• _What is needed_
When the records are reproduced, each one must match exactly, and no picture may be kept.

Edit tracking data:
____________

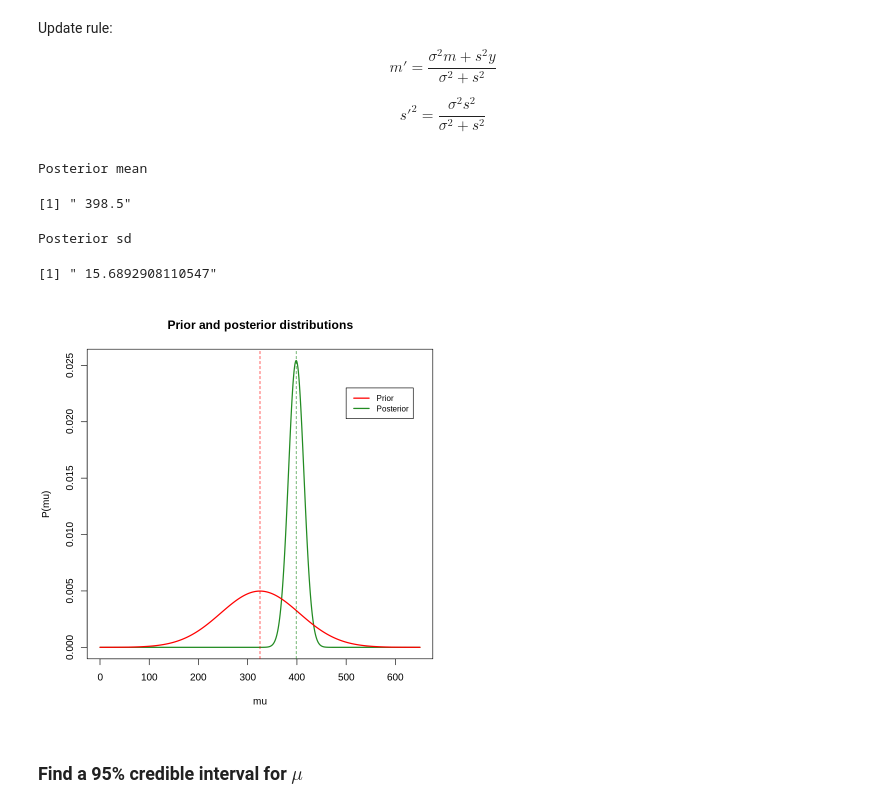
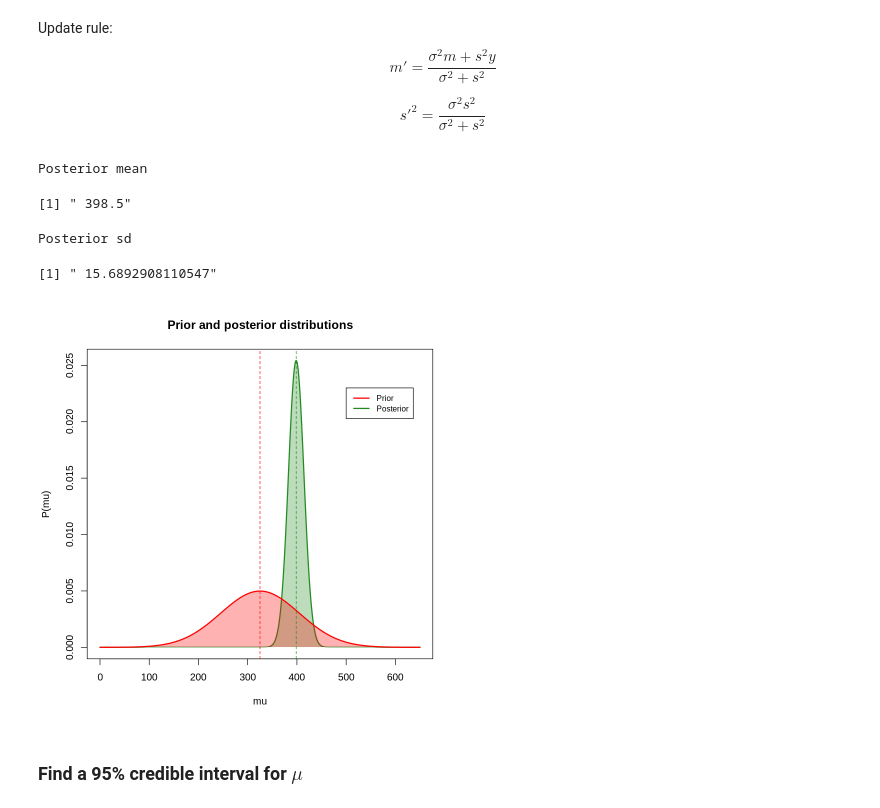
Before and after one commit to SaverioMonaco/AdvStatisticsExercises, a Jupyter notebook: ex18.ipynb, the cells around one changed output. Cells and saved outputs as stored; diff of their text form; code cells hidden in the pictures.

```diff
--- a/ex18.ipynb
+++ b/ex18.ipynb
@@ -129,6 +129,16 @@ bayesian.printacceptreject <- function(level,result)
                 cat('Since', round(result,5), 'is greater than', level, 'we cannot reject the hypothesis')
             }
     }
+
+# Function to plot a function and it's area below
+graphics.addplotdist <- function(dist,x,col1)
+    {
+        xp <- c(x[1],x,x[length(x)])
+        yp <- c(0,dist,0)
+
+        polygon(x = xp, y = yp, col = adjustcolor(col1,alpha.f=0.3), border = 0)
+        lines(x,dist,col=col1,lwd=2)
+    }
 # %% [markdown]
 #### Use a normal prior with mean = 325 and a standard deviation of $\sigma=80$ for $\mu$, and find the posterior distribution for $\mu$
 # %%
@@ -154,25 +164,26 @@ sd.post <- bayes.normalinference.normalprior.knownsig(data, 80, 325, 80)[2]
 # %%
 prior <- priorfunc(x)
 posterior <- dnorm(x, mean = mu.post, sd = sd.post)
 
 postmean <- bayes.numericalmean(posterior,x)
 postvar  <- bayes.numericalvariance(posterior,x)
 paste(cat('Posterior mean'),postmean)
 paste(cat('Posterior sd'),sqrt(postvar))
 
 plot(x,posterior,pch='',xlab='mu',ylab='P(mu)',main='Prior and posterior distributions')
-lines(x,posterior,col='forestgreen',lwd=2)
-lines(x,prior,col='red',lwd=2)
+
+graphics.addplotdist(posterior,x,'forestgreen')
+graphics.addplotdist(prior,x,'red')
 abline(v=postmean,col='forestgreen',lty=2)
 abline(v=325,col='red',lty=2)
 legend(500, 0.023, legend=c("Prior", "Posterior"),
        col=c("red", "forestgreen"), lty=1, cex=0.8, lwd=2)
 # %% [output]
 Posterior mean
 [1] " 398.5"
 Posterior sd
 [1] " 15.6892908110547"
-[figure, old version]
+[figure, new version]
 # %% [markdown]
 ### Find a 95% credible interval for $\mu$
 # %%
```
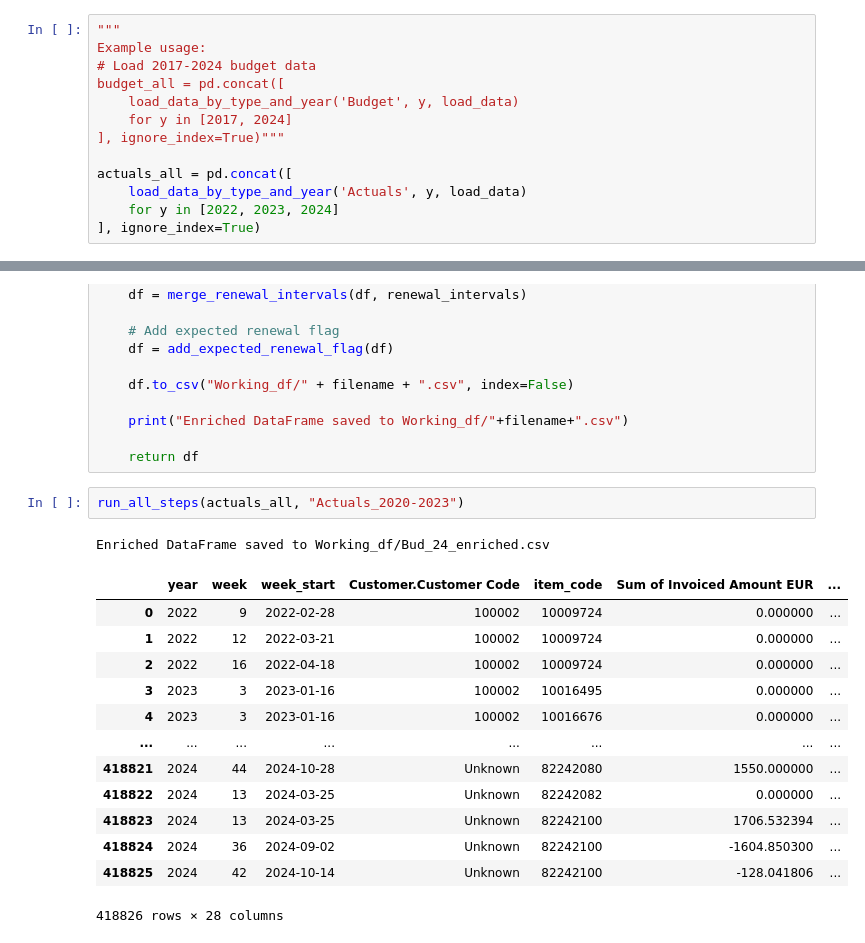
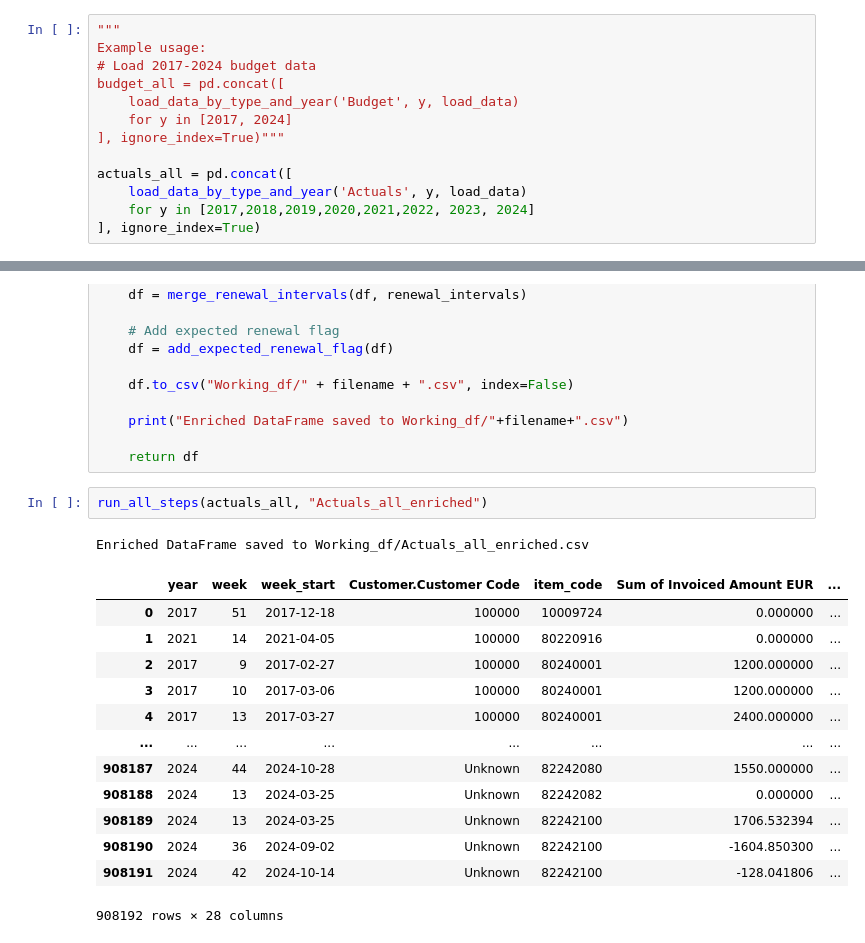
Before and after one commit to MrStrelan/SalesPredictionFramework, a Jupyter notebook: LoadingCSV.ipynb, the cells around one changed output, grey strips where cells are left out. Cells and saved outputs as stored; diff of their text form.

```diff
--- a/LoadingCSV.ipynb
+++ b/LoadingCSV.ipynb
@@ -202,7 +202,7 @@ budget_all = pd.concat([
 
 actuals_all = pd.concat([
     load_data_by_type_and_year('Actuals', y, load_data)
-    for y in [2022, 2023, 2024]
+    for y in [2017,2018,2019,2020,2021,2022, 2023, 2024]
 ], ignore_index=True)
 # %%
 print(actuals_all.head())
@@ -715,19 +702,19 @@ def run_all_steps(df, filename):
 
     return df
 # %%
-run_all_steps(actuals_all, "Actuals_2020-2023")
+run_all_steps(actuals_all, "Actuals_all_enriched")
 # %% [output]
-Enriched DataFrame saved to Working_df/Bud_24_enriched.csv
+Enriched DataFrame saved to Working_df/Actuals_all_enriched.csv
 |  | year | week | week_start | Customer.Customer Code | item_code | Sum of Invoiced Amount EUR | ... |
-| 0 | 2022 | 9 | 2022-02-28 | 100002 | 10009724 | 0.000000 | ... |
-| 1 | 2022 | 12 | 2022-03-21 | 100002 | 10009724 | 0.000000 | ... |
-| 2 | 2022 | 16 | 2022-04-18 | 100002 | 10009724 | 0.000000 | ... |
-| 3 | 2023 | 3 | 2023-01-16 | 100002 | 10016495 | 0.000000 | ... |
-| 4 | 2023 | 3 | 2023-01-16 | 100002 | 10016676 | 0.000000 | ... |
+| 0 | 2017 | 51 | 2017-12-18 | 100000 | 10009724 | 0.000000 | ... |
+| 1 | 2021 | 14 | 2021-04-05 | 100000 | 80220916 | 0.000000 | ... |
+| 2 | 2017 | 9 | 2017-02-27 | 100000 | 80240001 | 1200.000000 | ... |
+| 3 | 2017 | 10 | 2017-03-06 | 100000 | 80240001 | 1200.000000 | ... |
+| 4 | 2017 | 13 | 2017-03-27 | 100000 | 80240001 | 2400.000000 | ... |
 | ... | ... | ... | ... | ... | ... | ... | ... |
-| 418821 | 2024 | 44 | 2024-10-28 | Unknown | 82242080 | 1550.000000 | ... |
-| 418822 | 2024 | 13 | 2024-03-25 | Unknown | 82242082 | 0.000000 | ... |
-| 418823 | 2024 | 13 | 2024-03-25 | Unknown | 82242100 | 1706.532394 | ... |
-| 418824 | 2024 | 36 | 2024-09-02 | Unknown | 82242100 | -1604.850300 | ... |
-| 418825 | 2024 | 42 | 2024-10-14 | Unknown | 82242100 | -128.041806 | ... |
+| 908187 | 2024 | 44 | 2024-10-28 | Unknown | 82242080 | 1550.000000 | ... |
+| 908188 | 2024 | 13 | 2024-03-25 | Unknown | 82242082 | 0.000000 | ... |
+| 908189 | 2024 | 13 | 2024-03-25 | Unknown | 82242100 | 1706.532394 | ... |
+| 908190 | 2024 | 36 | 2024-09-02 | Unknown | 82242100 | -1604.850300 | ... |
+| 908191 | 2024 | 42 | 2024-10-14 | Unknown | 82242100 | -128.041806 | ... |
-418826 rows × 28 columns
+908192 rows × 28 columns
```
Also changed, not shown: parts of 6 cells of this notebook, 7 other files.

____________

• _Solved exercise_
Before and after one commit to SaverioMonaco/AdvStatisticsExercises, a Jupyter notebook: ex18.ipynb, the cells around one changed output. Cells and saved outputs as stored; diff of their text form; code cells hidden in the pictures.

```diff
--- a/ex18.ipynb
+++ b/ex18.ipynb
@@ -129,6 +129,16 @@ bayesian.printacceptreject <- function(level,result)
                 cat('Since', round(result,5), 'is greater than', level, 'we cannot reject the hypothesis')
             }
     }
+
+# Function to plot a function and it's area below
+graphics.addplotdist <- function(dist,x,col1)
+    {
+        xp <- c(x[1],x,x[length(x)])
+        yp <- c(0,dist,0)
+
+        polygon(x = xp, y = yp, col = adjustcolor(col1,alpha.f=0.3), border = 0)
+        lines(x,dist,col=col1,lwd=2)
+    }
 # %% [markdown]
 #### Use a normal prior with mean = 325 and a standard deviation of $\sigma=80$ for $\mu$, and find the posterior distribution for $\mu$
 # %%
@@ -154,25 +164,26 @@ sd.post <- bayes.normalinference.normalprior.knownsig(data, 80, 325, 80)[2]
 # %%
 prior <- priorfunc(x)
 posterior <- dnorm(x, mean = mu.post, sd = sd.post)
 
 postmean <- bayes.numericalmean(posterior,x)
 postvar  <- bayes.numericalvariance(posterior,x)
 paste(cat('Posterior mean'),postmean)
 paste(cat('Posterior sd'),sqrt(postvar))
 
 plot(x,posterior,pch='',xlab='mu',ylab='P(mu)',main='Prior and posterior distributions')
-lines(x,posterior,col='forestgreen',lwd=2)
-lines(x,prior,col='red',lwd=2)
+
+graphics.addplotdist(posterior,x,'forestgreen')
+graphics.addplotdist(prior,x,'red')
 abline(v=postmean,col='forestgreen',lty=2)
 abline(v=325,col='red',lty=2)
 legend(500, 0.023, legend=c("Prior", "Posterior"),
        col=c("red", "forestgreen"), lty=1, cex=0.8, lwd=2)
 # %% [output]
 Posterior mean
 [1] " 398.5"
 Posterior sd
 [1] " 15.6892908110547"
-[figure, old version]
+[figure, new version]
 # %% [markdown]
 ### Find a 95% credible interval for $\mu$
 # %%
```
Before and after one commit to MrStrelan/SalesPredictionFramework, a Jupyter notebook: LoadingCSV.ipynb, the cells around one changed output, grey strips where cells are left out. Cells and saved outputs as stored; diff of their text form.

```diff
--- a/LoadingCSV.ipynb
+++ b/LoadingCSV.ipynb
@@ -202,7 +202,7 @@ budget_all = pd.concat([
 
 actuals_all = pd.concat([
     load_data_by_type_and_year('Actuals', y, load_data)
-    for y in [2022, 2023, 2024]
+    for y in [2017,2018,2019,2020,2021,2022, 2023, 2024]
 ], ignore_index=True)
 # %%
 print(actuals_all.head())
@@ -715,19 +702,19 @@ def run_all_steps(df, filename):
 
     return df
 # %%
-run_all_steps(actuals_all, "Actuals_2020-2023")
+run_all_steps(actuals_all, "Actuals_all_enriched")
 # %% [output]
-Enriched DataFrame saved to Working_df/Bud_24_enriched.csv
+Enriched DataFrame saved to Working_df/Actuals_all_enriched.csv
 |  | year | week | week_start | Customer.Customer Code | item_code | Sum of Invoiced Amount EUR | ... |
-| 0 | 2022 | 9 | 2022-02-28 | 100002 | 10009724 | 0.000000 | ... |
-| 1 | 2022 | 12 | 2022-03-21 | 100002 | 10009724 | 0.000000 | ... |
-| 2 | 2022 | 16 | 2022-04-18 | 100002 | 10009724 | 0.000000 | ... |
-| 3 | 2023 | 3 | 2023-01-16 | 100002 | 10016495 | 0.000000 | ... |
-| 4 | 2023 | 3 | 2023-01-16 | 100002 | 10016676 | 0.000000 | ... |
+| 0 | 2017 | 51 | 2017-12-18 | 100000 | 10009724 | 0.000000 | ... |
+| 1 | 2021 | 14 | 2021-04-05 | 100000 | 80220916 | 0.000000 | ... |
+| 2 | 2017 | 9 | 2017-02-27 | 100000 | 80240001 | 1200.000000 | ... |
+| 3 | 2017 | 10 | 2017-03-06 | 100000 | 80240001 | 1200.000000 | ... |
+| 4 | 2017 | 13 | 2017-03-27 | 100000 | 80240001 | 2400.000000 | ... |
 | ... | ... | ... | ... | ... | ... | ... | ... |
-| 418821 | 2024 | 44 | 2024-10-28 | Unknown | 82242080 | 1550.000000 | ... |
-| 418822 | 2024 | 13 | 2024-03-25 | Unknown | 82242082 | 0.000000 | ... |
-| 418823 | 2024 | 13 | 2024-03-25 | Unknown | 82242100 | 1706.532394 | ... |
-| 418824 | 2024 | 36 | 2024-09-02 | Unknown | 82242100 | -1604.850300 | ... |
-| 418825 | 2024 | 42 | 2024-10-14 | Unknown | 82242100 | -128.041806 | ... |
+| 908187 | 2024 | 44 | 2024-10-28 | Unknown | 82242080 | 1550.000000 | ... |
+| 908188 | 2024 | 13 | 2024-03-25 | Unknown | 82242082 | 0.000000 | ... |
+| 908189 | 2024 | 13 | 2024-03-25 | Unknown | 82242100 | 1706.532394 | ... |
+| 908190 | 2024 | 36 | 2024-09-02 | Unknown | 82242100 | -1604.850300 | ... |
+| 908191 | 2024 | 42 | 2024-10-14 | Unknown | 82242100 | -128.041806 | ... |
-418826 rows × 28 columns
+908192 rows × 28 columns
```
Also changed, not shown: parts of 6 cells of this notebook, 7 other files.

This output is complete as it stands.